Like Hobby Lobby, Chick-fil-A keeps the doors of its retail stores closed on Sundays for religious reasons. And like the leaders of almost every religious-based retail company, CEO Dan Cathy created controversy when he took a religious stand against a political issue. Cathy publicly denounced gay marriage on religious principles and created both a public relations and human resources firestorm.
H-E-B’s Religious Roots
When he was in charge and actively running the H-E-B grocery store chain he founded, the religious beliefs of Howard E.Butt could be seen in the policies of his retail stores which weren’t open on Sundays and didn’t sell alcohol. Even though those business practices changed almost 40 years ago, H-E-B is still considered to be a religious-based business primarily because it donates 5% of its pre-tax profits to charity.
The Hobby Lobby Mission to Honor the Lord
Hobby Lobby’s founder David Green openly and unapologetically leads his company based on his own Christian beliefs. The Hobby Lobby mission statement makes direct reference to Christian principles, and clearly intends to align all stakeholders with biblical principles. Green demonstrates his personal commitment to his Christian-based business by keeping his retail stores closed on Sundays. In 2012, Green also launched a Freedom of Religion based lawsuit against the U.S. government in protest over the requirement to provide insurance coverage for “emergency contraceptives,” which is against his religion.
Retail Unto Others As You Would Like JCPenney to Retail Unto You
The son of a minister, James Cash Penney believed strongly in the philosophy of The Golden Rule. So it's no wonder that one of his first retail jobs was as a clerk in a store with the same name—The Golden Rule. It was his belief in the Golden Rule philosophy that allowed Penney to flourish, and rise quickly from stock clerk to owner-partner in the same company.
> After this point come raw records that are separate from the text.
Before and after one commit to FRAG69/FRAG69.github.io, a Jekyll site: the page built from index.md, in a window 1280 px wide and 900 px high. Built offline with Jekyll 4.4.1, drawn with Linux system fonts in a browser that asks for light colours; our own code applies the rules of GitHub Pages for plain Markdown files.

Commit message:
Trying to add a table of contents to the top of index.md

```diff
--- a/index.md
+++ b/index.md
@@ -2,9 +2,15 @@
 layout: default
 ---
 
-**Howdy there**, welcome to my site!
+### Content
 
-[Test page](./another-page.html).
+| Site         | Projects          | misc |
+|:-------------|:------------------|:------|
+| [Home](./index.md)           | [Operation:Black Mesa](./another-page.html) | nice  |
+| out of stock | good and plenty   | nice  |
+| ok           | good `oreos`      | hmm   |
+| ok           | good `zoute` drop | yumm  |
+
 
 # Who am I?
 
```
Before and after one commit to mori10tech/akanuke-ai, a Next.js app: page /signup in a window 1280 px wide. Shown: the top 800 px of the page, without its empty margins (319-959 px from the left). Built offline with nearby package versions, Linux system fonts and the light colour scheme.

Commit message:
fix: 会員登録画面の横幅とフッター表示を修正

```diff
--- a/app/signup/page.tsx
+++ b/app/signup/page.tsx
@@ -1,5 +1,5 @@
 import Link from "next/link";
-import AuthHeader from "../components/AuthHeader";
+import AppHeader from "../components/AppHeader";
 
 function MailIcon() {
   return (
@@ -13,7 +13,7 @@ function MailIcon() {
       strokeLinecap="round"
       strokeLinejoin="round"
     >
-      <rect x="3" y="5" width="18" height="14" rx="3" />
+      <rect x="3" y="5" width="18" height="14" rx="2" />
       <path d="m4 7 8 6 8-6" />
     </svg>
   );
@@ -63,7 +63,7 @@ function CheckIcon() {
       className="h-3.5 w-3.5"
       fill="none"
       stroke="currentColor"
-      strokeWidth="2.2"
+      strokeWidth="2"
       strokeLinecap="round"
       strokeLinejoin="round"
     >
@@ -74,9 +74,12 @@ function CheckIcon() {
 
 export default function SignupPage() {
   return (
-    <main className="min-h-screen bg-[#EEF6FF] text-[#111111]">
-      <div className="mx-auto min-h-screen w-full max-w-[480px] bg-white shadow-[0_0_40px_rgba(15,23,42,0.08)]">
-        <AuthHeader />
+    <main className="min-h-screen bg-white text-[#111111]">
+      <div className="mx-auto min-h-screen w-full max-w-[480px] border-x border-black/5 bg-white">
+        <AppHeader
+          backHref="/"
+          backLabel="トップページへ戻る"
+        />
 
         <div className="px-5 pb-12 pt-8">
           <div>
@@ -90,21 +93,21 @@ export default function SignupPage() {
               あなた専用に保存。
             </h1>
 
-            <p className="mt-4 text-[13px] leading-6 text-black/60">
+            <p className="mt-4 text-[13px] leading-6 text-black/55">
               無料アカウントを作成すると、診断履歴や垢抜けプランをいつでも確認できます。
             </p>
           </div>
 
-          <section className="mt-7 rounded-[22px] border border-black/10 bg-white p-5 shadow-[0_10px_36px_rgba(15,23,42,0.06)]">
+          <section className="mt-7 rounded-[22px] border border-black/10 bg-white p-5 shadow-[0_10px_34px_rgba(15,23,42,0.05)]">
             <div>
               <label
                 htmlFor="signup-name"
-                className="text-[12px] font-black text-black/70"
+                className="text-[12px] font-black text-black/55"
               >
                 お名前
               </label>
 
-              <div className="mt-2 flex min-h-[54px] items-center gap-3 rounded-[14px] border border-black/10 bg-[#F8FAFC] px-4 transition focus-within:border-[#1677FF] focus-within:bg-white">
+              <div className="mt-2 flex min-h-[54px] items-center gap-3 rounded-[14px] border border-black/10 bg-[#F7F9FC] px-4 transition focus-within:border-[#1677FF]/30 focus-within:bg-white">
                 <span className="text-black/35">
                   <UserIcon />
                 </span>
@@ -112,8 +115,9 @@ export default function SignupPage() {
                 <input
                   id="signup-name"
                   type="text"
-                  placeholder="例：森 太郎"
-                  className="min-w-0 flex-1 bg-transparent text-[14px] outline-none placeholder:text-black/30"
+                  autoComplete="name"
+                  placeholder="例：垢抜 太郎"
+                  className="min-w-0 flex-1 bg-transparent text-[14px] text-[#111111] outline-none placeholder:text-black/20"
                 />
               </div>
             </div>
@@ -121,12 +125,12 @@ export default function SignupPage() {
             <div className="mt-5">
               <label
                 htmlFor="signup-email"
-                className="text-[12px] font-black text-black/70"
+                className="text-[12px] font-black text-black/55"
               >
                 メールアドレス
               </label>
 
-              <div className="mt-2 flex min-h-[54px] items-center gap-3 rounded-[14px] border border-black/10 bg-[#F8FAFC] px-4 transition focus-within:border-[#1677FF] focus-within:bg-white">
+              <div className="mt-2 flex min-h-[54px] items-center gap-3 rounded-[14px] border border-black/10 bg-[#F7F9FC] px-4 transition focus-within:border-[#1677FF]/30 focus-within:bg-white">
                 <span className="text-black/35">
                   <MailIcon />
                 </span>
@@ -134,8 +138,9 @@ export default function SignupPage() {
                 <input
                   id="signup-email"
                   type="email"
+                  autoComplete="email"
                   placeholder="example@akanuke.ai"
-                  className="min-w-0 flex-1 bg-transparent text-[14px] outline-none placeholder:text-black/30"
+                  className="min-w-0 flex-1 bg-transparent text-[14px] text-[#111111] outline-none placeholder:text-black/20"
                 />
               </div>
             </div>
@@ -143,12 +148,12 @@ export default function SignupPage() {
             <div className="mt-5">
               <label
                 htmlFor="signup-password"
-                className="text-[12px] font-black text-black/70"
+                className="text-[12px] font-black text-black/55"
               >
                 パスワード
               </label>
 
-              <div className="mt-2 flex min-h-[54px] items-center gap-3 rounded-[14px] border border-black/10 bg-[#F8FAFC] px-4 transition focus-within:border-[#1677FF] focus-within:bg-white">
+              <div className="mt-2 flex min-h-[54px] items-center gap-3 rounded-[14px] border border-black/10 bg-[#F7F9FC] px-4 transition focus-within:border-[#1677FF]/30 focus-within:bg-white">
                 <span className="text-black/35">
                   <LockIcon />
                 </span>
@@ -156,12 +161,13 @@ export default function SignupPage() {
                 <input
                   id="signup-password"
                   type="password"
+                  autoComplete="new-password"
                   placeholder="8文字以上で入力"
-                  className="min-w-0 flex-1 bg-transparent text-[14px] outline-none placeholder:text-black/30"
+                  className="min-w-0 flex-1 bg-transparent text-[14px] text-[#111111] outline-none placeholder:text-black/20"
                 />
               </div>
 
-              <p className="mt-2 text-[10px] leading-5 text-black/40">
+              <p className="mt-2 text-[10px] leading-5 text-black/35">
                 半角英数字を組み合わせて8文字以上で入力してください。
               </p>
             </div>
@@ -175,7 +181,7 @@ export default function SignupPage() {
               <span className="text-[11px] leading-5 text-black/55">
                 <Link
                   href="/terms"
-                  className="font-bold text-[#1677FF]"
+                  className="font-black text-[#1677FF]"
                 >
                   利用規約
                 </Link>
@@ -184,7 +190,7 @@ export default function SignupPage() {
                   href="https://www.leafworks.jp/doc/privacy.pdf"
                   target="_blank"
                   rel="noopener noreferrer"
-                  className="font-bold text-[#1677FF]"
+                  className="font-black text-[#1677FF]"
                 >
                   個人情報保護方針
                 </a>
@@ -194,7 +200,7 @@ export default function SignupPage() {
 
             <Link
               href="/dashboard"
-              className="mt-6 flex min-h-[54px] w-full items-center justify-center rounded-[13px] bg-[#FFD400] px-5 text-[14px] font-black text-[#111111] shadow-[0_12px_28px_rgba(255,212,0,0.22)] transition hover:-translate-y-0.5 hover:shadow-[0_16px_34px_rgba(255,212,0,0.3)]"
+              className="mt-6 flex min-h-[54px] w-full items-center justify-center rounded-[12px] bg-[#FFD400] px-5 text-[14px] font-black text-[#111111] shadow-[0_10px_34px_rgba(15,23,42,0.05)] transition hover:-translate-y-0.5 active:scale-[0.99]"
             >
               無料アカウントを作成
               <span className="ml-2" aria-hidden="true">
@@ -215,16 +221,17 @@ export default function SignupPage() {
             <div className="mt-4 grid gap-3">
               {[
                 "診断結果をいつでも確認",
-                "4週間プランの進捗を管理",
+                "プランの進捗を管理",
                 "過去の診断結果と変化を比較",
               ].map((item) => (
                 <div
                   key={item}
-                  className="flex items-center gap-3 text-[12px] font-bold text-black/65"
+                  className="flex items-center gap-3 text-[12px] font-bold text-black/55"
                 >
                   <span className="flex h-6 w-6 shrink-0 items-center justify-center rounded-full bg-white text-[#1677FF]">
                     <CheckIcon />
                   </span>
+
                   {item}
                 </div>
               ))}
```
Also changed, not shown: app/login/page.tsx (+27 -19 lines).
By embracing the values of honesty and trust with both his employees and his customers, Penney built both loyalty and a good reputation, which he used as the platform to grow his own chain of namesake JCPenney branded retail stores. Today the JCPenney chain is not considered to be a religious-based company, but it still has a strong set of guiding principles that guide its employees to live and work with the spirit of The Golden Rule which so strongly guided the JCPenney founder.
Whole Foods Mission, Neither Conservative Nor Christian
Whole Foods founder John Mackey didn’t study retailing or business management in college. Instead, Mackey studied philosophy and religion at the University of Texas Austin. Where there are no specific religious references in the Whole Foods Company Mission Statement and Core Values, Mackey is reportedly a practicing Buddhist and the Whole Foods way of doing business is aligned with Buddhist beliefs.